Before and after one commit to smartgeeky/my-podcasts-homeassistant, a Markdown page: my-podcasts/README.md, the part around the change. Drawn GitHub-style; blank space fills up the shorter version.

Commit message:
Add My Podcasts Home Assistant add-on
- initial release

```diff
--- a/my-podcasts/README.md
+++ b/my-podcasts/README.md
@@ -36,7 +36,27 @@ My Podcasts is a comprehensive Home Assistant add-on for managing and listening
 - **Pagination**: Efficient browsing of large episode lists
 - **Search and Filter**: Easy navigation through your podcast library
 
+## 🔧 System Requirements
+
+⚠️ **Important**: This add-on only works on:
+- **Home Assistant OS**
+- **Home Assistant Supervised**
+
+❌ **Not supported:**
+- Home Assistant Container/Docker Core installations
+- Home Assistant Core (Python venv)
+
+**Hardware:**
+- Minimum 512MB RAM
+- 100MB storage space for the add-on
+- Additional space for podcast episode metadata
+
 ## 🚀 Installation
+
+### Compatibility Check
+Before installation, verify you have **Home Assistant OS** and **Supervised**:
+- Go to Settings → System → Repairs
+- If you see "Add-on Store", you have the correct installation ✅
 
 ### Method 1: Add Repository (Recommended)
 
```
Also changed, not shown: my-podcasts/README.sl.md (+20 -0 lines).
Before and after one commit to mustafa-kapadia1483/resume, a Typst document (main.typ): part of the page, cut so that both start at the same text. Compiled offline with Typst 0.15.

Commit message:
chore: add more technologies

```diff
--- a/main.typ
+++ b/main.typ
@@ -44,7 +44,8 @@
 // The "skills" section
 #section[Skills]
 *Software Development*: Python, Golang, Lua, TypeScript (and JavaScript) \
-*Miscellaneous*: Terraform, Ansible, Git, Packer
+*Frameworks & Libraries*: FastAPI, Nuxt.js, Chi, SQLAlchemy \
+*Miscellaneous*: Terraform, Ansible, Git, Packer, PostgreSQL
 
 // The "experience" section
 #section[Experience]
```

-- -- --

## Problem requirements
Repeat the records. Match them exactly.

## Exercise output
Before and after one commit to smartgeeky/my-podcasts-homeassistant, a Markdown page: my-podcasts/README.md, the part around the change. Drawn GitHub-style; blank space fills up the shorter version.

Commit message:
Add My Podcasts Home Assistant add-on
- initial release

```diff
--- a/my-podcasts/README.md
+++ b/my-podcasts/README.md
@@ -36,7 +36,27 @@ My Podcasts is a comprehensive Home Assistant add-on for managing and listening
 - **Pagination**: Efficient browsing of large episode lists
 - **Search and Filter**: Easy navigation through your podcast library
 
+## 🔧 System Requirements
+
+⚠️ **Important**: This add-on only works on:
+- **Home Assistant OS**
+- **Home Assistant Supervised**
+
+❌ **Not supported:**
+- Home Assistant Container/Docker Core installations
+- Home Assistant Core (Python venv)
+
+**Hardware:**
+- Minimum 512MB RAM
+- 100MB storage space for the add-on
+- Additional space for podcast episode metadata
+
 ## 🚀 Installation
+
+### Compatibility Check
+Before installation, verify you have **Home Assistant OS** and **Supervised**:
+- Go to Settings → System → Repairs
+- If you see "Add-on Store", you have the correct installation ✅
 
 ### Method 1: Add Repository (Recommended)
 
```
Also changed, not shown: my-podcasts/README.sl.md (+20 -0 lines).
Before and after one commit to mustafa-kapadia1483/resume, a Typst document (main.typ): part of the page, cut so that both start at the same text. Compiled offline with Typst 0.15.

Commit message:
chore: add more technologies

```diff
--- a/main.typ
+++ b/main.typ
@@ -44,7 +44,8 @@
 // The "skills" section
 #section[Skills]
 *Software Development*: Python, Golang, Lua, TypeScript (and JavaScript) \
-*Miscellaneous*: Terraform, Ansible, Git, Packer
+*Frameworks & Libraries*: FastAPI, Nuxt.js, Chi, SQLAlchemy \
+*Miscellaneous*: Terraform, Ansible, Git, Packer, PostgreSQL
 
 // The "experience" section
 #section[Experience]
```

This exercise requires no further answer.